In 1676 one non-conformist preacher drowned as he crossed a river trying to escape. Preachers would go about in disguise. Miners from Kingswood attended many of these meetings. Numbers of those people attending these unlawful gatherings were too great for the City’s goals and there are records of prisoners dying of suffocation. The City Sheriff ‘caught and shut up’ over eighty men and women who were outside of Lawford’s Gate returning from an open-air meeting. Quakers who were imprisoned were known to have married inside the jail and it may well have been that they used their jail as a place of worship. Certainly their children, left alone in the City, organised their own meetings for which they were flogged with whalebone sticks and put in the stocks. In 1681 the Friars Meeting House was damaged to the cost of £150. Trained bands went around the City possessing Quaker buildings, closing down their shops and nailing up their doors and windows. Quakers meeting in the open in the streets of Bristol suffered a torrent of abuse and missiles thrown by their fellow citizens. The Friars Meeting House was allowed to re-open but was soon attacked with some Quakers put under arrest while the others (some 101 people) were trapped in their Meeting House, which was nailed up, for some six hours. In 1685 100 Quakers were released from Bristol’s jails as part of an amnesty of 1,500 released nationally under a pardon by James II. Quakers still suffered abuse and discrimination, in 1685 Hollister, Pyott (of Lower Easton and a friend of Fox) and Gouldney were attacked in Corn Street.

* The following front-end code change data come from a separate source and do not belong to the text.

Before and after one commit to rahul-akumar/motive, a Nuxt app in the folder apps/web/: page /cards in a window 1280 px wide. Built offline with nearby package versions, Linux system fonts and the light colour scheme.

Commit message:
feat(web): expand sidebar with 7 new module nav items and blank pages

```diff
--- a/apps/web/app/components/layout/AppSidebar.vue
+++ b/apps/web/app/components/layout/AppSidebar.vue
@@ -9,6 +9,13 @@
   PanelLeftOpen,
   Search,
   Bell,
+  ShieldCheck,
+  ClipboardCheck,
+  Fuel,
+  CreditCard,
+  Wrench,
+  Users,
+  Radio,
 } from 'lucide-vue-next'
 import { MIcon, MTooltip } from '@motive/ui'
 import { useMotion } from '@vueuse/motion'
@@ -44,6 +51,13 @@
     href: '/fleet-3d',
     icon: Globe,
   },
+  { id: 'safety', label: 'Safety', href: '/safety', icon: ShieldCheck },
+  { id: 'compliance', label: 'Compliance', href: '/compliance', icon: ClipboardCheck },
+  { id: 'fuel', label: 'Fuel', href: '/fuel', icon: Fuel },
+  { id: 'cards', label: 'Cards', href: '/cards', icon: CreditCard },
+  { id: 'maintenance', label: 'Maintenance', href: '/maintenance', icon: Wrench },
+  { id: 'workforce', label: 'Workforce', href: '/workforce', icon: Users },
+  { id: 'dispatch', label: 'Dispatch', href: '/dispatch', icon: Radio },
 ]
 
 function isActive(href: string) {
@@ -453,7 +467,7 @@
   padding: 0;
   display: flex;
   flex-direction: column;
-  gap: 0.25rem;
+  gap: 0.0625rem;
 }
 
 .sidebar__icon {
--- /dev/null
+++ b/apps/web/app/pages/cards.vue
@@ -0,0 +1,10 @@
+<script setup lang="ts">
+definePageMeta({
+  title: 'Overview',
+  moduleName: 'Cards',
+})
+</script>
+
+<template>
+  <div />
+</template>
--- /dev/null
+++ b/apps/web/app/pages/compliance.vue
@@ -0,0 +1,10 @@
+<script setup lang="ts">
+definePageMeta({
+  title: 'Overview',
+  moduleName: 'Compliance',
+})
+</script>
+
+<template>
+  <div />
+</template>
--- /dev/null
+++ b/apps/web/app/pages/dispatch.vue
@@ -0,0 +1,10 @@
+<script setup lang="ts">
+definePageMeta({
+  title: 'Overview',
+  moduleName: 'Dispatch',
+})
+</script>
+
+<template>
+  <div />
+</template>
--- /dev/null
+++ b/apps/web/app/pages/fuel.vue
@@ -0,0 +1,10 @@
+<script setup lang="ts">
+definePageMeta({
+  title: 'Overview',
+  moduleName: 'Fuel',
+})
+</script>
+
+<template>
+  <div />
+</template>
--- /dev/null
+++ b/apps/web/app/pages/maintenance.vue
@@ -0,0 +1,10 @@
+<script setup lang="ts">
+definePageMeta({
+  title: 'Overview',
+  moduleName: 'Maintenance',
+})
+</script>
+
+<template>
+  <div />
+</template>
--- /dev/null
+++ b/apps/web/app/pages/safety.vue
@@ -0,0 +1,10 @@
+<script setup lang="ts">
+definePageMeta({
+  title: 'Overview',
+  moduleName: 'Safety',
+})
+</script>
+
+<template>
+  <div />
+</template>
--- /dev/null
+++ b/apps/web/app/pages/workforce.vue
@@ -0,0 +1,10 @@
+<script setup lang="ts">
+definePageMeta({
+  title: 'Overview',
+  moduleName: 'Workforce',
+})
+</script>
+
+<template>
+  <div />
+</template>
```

After these waves of persecution came to an end the conservative strand of Bristol Quakers had taken control and any thoughts of the sect being Radical in the sense of challenging the State and authority on a National and Local level were not entertained. By 1728 leading Bristol Quakers were no longer plain modest people, rather they came to their Meeting Houses in carriages and had discarded their distinctive plain dress.
Note: The main body of text in this post comes from my, 2001, contribution to the Living Easton website.